The Cantabrian conviction follows another case in Castilla-La Mancha in April 2015, arising from the death of six Iberian imperial eagles (Aquila adalberti) by poisoning on a nature reserve in Ciudad Real in January 2012. This case represented a serious setback for the species as Castilla-La Mancha is home to almost half of its global breeding population; information which the LIFE project bought to court via lawyers. In this case, the court imposed bail of €800 000, as requested by SEO/Birdlife. In making this ground-breaking decision, the judge took into account the wildlife value of each bird, the scarcity of the species, the danger to the overall population and the investment efforts of organisations involved in its conservation (source >>).
Local situation in Hungary
Similarly to Spain, illegal poisoning constitutes a serious problem in Hungary, however, nobody has ever been convicted here despite exceptionally high number of cases in the past ten years. Since 2006 until today, altogether 243 cases were detected, in which 736 individuals of mammals and birds were found dead due to poisoning, and further 144 poisoned baits were discovered. Severity of the cases well shown by the fact that 611 of those were protected birds, and of which 75 were imperial eagles, 87 white-tailed eagles and three golden eagles. Combined nature conservation value of the protected species reaches 200 million forints.
HELICON LIFE+ (LIFE10NAT/HU/019) project, which started in 2012, was an important step regarding the detection of cases.
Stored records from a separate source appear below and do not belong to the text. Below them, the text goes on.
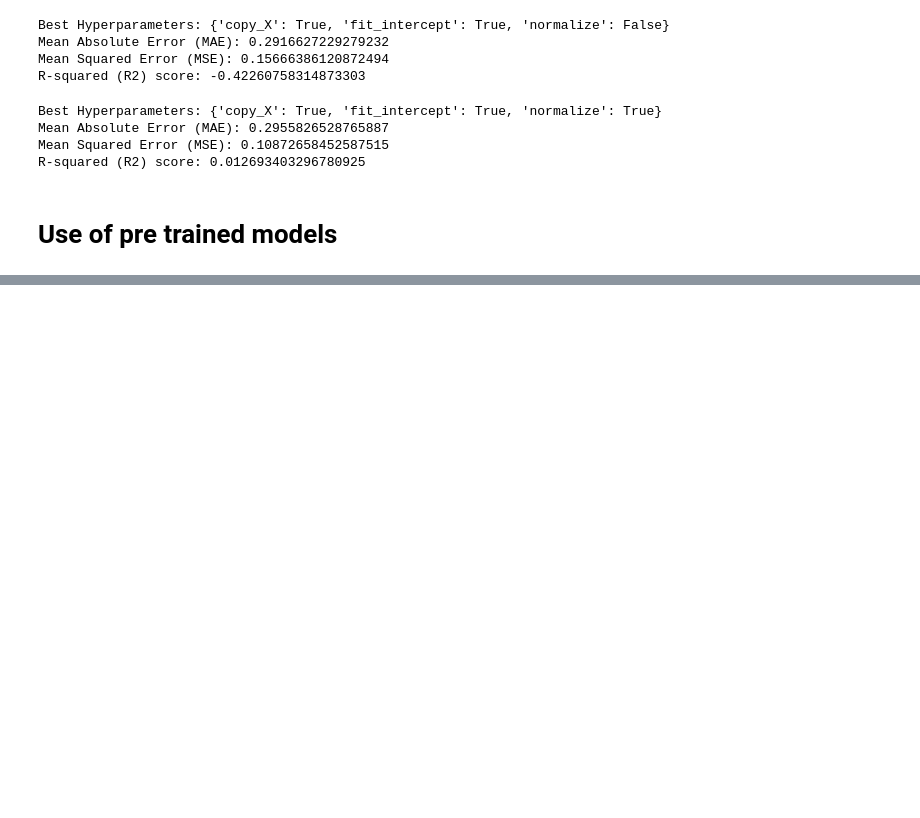
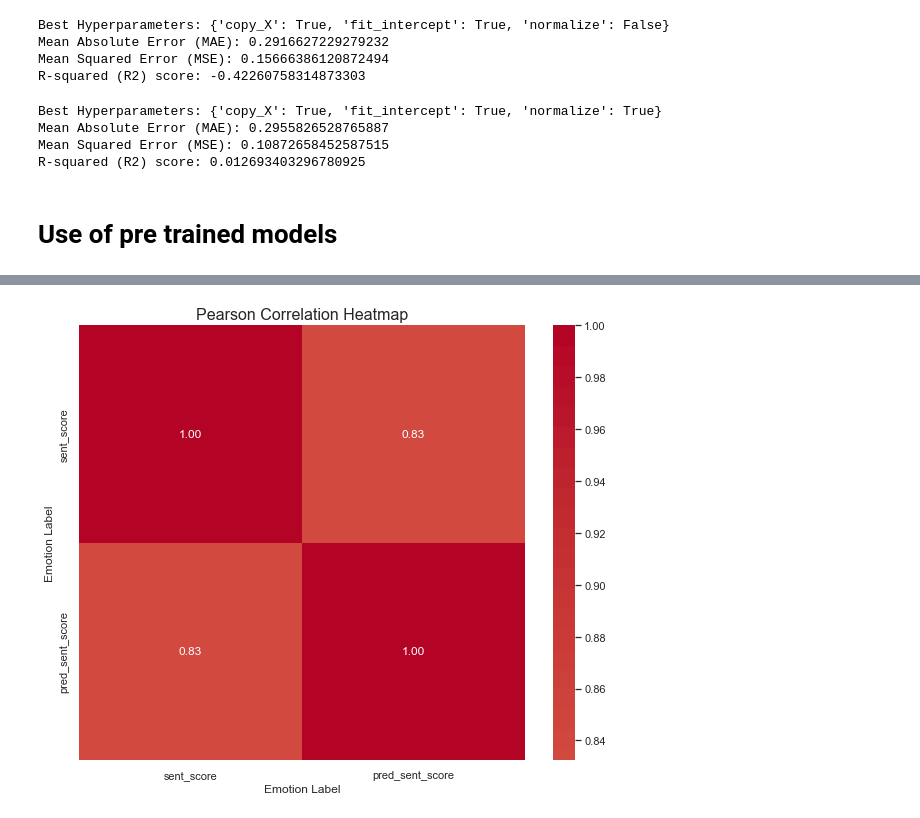
Before and after one commit to sba22224/Capstone_SBA22224, a Jupyter notebook: Code_Notebooks/Dimensional theory prediction optimisation.ipynb, the cells around one changed output, grey strips where cells are left out. Cells and saved outputs as stored; diff of their text form; code cells hidden in the pictures; blank space fills up the shorter version.

```diff
--- a/Code_Notebooks/Dimensional theory prediction optimisation.ipynb
+++ b/Code_Notebooks/Dimensional theory prediction optimisation.ipynb
@@ -3893,0 +4340,4 @@ R-squared (R2) score: 0.012693403296780925
+# %%
+#First option outperformed the second- use that as the base
+df_final_dim = df_final_dim.drop(columns=['pred_neg_1', 'pred_pos_1', 'pred_neut_1'])
+df_final_dim.head()
@@ -3893,0 +4351,4 @@ R-squared (R2) score: 0.012693403296780925
+# %%
+#Add in sent score column
+df_final_dim['pred_sent_score'] = (df_final_dim['pred_neg'] * -1) + (df_final_dim['pred_neut'] * 0) + (df_final_dim['pred_pos'] * 1)
+df_final_dim.head()
@@ -3893,0 +4362,25 @@ R-squared (R2) score: 0.012693403296780925
+# %%
+#Compare sentiment score correlation
+
+#Create a list of cols to include in pearsons correlation plot
+cols = ['sent_score', 'pred_sent_score']
+
+#Calculate Pearson correlation coefficients
+correlation_matrix = df_final_dim[cols].corr(method='pearson')
+
+#Define heatmap design
+sns.set(style='white')
+plt.figure(figsize=(10, 8))
+
+#Create the heatmap
+sns.heatmap(correlation_matrix, annot=True, cmap='coolwarm', center=0, fmt=".2f")
+
+#Add title and labels
+plt.title("Pearson Correlation Heatmap", fontsize=16)
+plt.xlabel('Emotion Label', fontsize=12)
+plt.ylabel('Emotion Label', fontsize=12)
+
+#Show the plot
+plt.show()
+# %% [output]
+[figure, added]
```
Also changed, not shown: parts of 21 cells of this notebook.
Within the framework of HELICON, non-governmental and governmental nature conservation, as well as, the Police joined forces, and the first results of the cooperation have already been developing nowadays.
Within the project coordinated by MME, national experts created a national Anti-Poisoning Working Group, which prepared a recommended, detailed protocol for field investigations, veterinary examinations and police investigations. Experts involved in the investigations may get familiar with it during trainings held nationwide. Members of the national park ranger service and MME’s special detection dog unit are on a continuous patrol in SPAs. Young imperial eagles are followed by satellite telemetry to be able to intervene anytime problems arose.
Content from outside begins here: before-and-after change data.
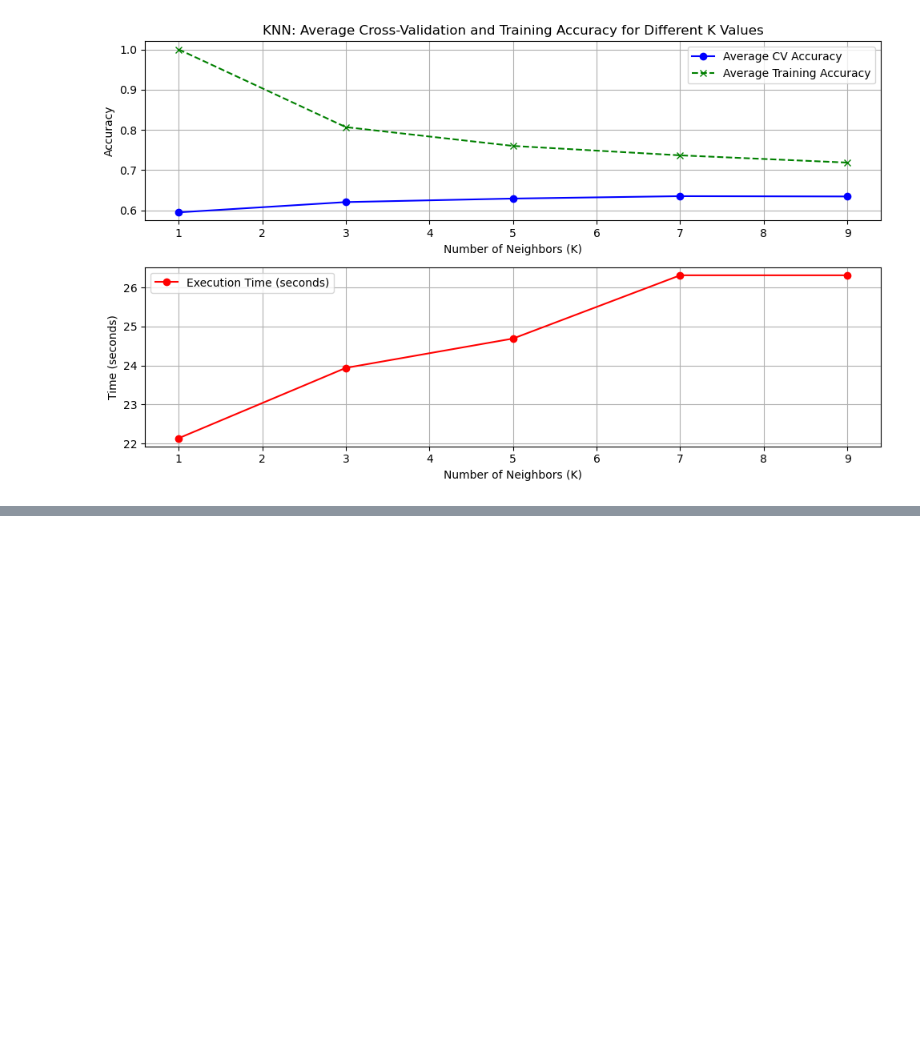
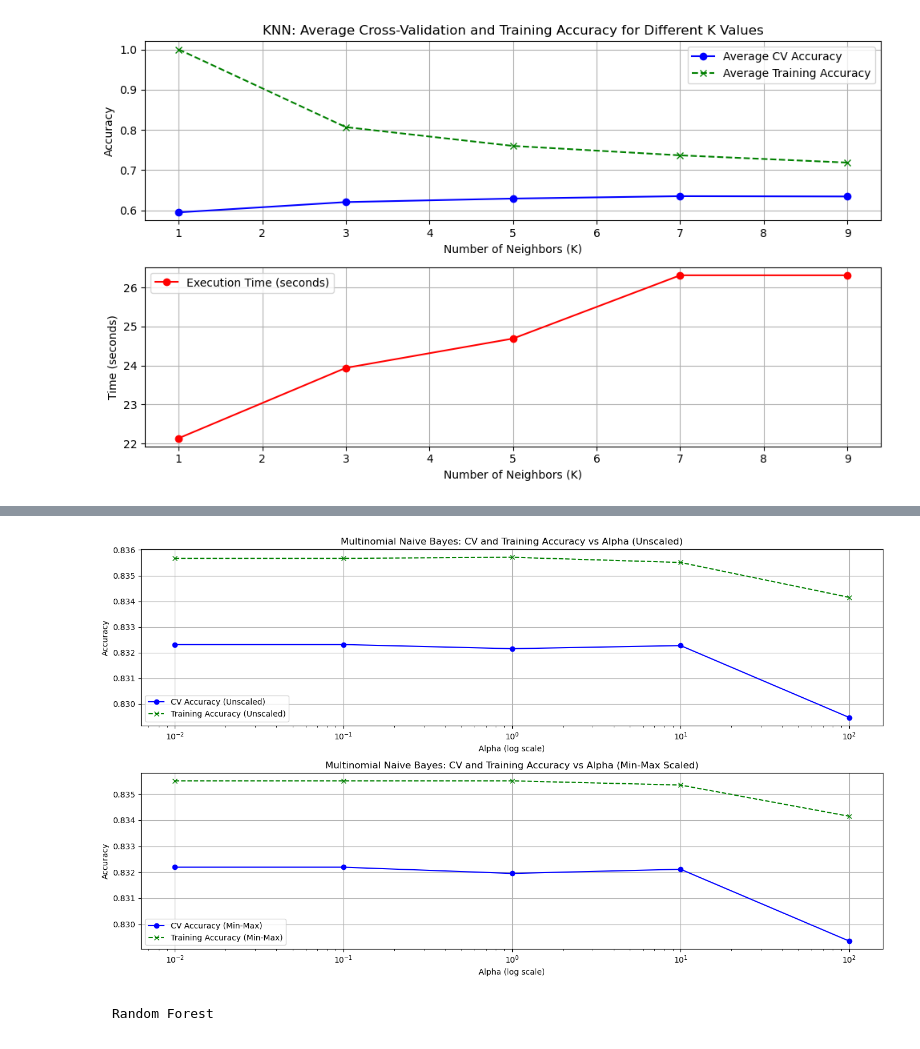
Before and after one commit to mencinas93/IMBM_Machine_Learning, a Jupyter notebook: Homework_3_Code.ipynb, the cells around one changed output, grey strips where cells are left out. Saved outputs shown, nothing was run; the diff lists cells and outputs as text; code cells hidden in the pictures; blank space fills up the shorter version.

```diff
--- a/Homework_3_Code.ipynb
+++ b/Homework_3_Code.ipynb
@@ -545,0 +510,76 @@ Multinomial Naive Bayes with alpha=100: Average CV accuracy = 0.8295, Training a
+# %%
+# Initialize Min-Max Scaler
+minmax_scaler = MinMaxScaler()
+
+# Define alpha values and KFold
+alpha_values = [0.01, 0.1, 1, 10, 100]
+kf = KFold(n_splits=4, shuffle=True, random_state=42)
+
+# Function to evaluate Multinomial Naive Bayes
+def evaluate_mnb(X, y, alpha_values):
+    results = {
+        'alpha': alpha_values,
+        'cv_accuracy': [],
+        'train_accuracy': [],
+        'execution_time': []
+    }
+
+    for alpha in alpha_values:
+        mnb = MultinomialNB(alpha=alpha)
+
+        start_time = time.time()
+        cv_scores = cross_val_score(mnb, X, y, cv=kf, scoring='accuracy')
+        elapsed_time = time.time() - start_time
+
+        avg_cv_accuracy = np.mean(cv_scores)
+        mnb.fit(X, y)
+        train_accuracy = mnb.score(X, y)
+
+        results['cv_accuracy'].append(avg_cv_accuracy)
+        results['train_accuracy'].append(train_accuracy)
+        results['execution_time'].append(elapsed_time)
+
+        print(f"Multinomial Naive Bayes with alpha={alpha}: "
+              f"Average CV accuracy = {avg_cv_accuracy:.4f}, "
+              f"Training accuracy = {train_accuracy:.4f}, "
+              f"Time taken = {elapsed_time:.2f} seconds")
+
+    return results
+
+# Evaluate with unscaled data
+print("Evaluating Multinomial Naive Bayes with unscaled data:")
+results_unscaled = evaluate_mnb(X_train.values, y_train, alpha_values)
+
+# Evaluate with Min-Max scaled data
+X_train_minmax = minmax_scaler.fit_transform(X_train)
+print("Evaluating Multinomial Naive Bayes with Min-Max scaled data:")
+results_minmax = evaluate_mnb(X_train_minmax, y_train, alpha_values)
+
+# Plotting results
+plt.figure(figsize=(14, 8))
+
+# Plotting for Unscaled Data
+plt.subplot(2, 1, 1)
+plt.plot(results_unscaled['alpha'], results_unscaled['cv_accuracy'], marker='o', linestyle='-', color='b', label='CV Accuracy (Unscaled)')
+plt.plot(results_unscaled['alpha'], results_unscaled['train_accuracy'], marker='x', linestyle='--', color='g', label='Training Accuracy (Unscaled)')
+plt.xscale('log')
+plt.title('Multinomial Naive Bayes: CV and Training Accuracy vs Alpha (Unscaled)')
+plt.xlabel('Alpha (log scale)')
+plt.ylabel('Accuracy')
+plt.grid(True)
+plt.legend()
+
+# Plotting for Min-Max Scaled Data
+plt.subplot(2, 1, 2)
+plt.plot(results_minmax['alpha'], results_minmax['cv_accuracy'], marker='o', linestyle='-', color='b', label='CV Accuracy (Min-Max)')
+plt.plot(results_minmax['alpha'], results_minmax['train_accuracy'], marker='x', linestyle='--', color='g', label='Training Accuracy (Min-Max)')
+plt.xscale('log')
+plt.title('Multinomial Naive Bayes: CV and Training Accuracy vs Alpha (Min-Max Scaled)')
+plt.xlabel('Alpha (log scale)')
+plt.ylabel('Accuracy')
+plt.grid(True)
+plt.legend()
+
+plt.tight_layout()
+plt.show()
+# %% [output]
@@ -545,0 +598,3 @@ Multinomial Naive Bayes with alpha=100: Average CV accuracy = 0.8295, Training a
+[figure, added]
+# %% [markdown]
+	Random Forest
```
Also changed, not shown: parts of 17 cells of this notebook.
Partly due to these actions of the project four perpetrators were brought to trial in three different cases for persecution of birds of prey. In one case, a Bács-Kiskun county professional hunter is suspected of putting out poisoned eggs, and where carcasses of a dog, a badger, a carrion crow and three marsh harriers were discovered. In another case two another professional hunters from Jász-Nagykun-Szolnok County are suspected of the same act probably causing the deaths of two imperial eagles and other protected birds of prey. During the investigation of the third case, a dozen protected raptors among them a freshly stuffed imperial eagle were discovered in a professional hunter’s home in Heves county while being searched. The birds were probably victims of either poisoning or shooting.
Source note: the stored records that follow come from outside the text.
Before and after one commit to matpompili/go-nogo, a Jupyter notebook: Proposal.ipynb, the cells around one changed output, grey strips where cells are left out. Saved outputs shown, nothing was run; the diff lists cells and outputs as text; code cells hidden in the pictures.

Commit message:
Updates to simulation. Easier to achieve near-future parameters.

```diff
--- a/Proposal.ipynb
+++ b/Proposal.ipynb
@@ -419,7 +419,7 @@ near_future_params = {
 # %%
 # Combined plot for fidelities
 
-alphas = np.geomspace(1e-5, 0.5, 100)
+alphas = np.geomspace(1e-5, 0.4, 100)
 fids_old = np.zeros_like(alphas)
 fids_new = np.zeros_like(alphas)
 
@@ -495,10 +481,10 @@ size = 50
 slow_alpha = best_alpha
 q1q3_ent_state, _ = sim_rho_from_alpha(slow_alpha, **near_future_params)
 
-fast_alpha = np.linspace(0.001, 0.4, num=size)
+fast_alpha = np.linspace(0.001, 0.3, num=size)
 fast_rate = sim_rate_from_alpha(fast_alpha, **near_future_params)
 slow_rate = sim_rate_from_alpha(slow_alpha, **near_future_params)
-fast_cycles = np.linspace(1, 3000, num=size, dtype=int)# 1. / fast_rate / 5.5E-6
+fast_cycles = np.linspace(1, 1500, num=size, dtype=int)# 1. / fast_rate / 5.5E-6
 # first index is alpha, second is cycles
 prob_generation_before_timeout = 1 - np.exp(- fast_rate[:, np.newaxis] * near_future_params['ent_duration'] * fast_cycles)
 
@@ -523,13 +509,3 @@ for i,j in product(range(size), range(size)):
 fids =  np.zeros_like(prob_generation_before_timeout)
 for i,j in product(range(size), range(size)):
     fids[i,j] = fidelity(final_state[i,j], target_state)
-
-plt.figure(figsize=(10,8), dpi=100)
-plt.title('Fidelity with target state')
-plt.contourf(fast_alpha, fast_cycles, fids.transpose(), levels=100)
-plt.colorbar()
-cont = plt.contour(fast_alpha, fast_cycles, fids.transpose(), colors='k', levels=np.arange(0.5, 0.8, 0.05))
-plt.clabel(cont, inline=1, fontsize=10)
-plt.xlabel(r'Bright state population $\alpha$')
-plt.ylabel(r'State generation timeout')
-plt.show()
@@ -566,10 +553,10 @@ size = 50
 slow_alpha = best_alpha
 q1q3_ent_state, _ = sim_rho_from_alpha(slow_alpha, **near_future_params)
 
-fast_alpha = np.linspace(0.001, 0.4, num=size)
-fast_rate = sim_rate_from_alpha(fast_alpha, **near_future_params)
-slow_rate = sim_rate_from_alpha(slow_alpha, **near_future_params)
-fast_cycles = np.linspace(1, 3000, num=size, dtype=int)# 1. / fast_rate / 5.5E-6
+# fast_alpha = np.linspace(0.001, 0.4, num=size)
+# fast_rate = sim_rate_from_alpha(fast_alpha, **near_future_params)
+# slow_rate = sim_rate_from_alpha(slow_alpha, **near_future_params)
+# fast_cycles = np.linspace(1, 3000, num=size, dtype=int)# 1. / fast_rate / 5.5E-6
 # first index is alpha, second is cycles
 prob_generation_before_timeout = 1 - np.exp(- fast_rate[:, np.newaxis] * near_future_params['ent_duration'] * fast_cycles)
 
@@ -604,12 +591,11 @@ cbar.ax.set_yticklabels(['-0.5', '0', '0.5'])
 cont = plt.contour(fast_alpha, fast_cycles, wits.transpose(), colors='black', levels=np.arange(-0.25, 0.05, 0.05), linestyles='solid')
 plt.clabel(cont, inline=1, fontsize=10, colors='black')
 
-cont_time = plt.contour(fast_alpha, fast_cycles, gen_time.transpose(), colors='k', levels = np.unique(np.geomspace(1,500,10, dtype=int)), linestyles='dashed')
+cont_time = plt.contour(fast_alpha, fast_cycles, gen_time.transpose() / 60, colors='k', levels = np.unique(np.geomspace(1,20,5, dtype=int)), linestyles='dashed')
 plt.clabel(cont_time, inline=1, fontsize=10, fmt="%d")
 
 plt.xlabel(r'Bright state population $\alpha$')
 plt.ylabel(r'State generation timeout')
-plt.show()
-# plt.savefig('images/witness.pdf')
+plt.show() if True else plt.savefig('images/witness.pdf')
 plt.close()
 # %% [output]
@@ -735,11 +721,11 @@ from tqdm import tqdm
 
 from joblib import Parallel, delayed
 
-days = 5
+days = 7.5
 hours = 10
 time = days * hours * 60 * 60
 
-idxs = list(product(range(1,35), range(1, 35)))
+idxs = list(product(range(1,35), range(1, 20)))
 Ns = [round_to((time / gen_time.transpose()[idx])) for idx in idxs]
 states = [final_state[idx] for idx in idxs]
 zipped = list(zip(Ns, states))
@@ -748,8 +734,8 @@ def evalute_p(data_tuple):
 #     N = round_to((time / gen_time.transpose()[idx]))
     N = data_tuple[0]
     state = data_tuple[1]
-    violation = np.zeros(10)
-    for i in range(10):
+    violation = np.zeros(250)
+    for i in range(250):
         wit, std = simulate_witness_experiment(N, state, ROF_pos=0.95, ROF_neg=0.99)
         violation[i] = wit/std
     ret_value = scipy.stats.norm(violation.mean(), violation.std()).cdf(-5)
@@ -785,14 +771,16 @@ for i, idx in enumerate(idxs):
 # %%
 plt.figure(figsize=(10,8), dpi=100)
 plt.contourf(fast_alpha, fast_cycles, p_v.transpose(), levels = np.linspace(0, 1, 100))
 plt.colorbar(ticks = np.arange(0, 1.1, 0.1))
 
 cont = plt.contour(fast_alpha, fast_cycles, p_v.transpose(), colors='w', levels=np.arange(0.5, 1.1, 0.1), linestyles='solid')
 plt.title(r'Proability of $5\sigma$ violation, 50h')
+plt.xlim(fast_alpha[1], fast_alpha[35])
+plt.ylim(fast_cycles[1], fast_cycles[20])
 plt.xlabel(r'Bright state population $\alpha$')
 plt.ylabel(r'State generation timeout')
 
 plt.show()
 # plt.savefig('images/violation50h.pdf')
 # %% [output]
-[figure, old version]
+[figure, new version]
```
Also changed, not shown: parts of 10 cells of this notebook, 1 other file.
Hopefully, besides convictions in Spain, there will be precedent-setting judgements in the near future in Hungary too, and those will be dissuasive enough to commit such crimes again!
Abovementioned Spanish and Hungarian cases well prove that EU funded Life+ projects may lead to striking results, which would be otherwise impossible for nature conservation organizations without that kind of financial support.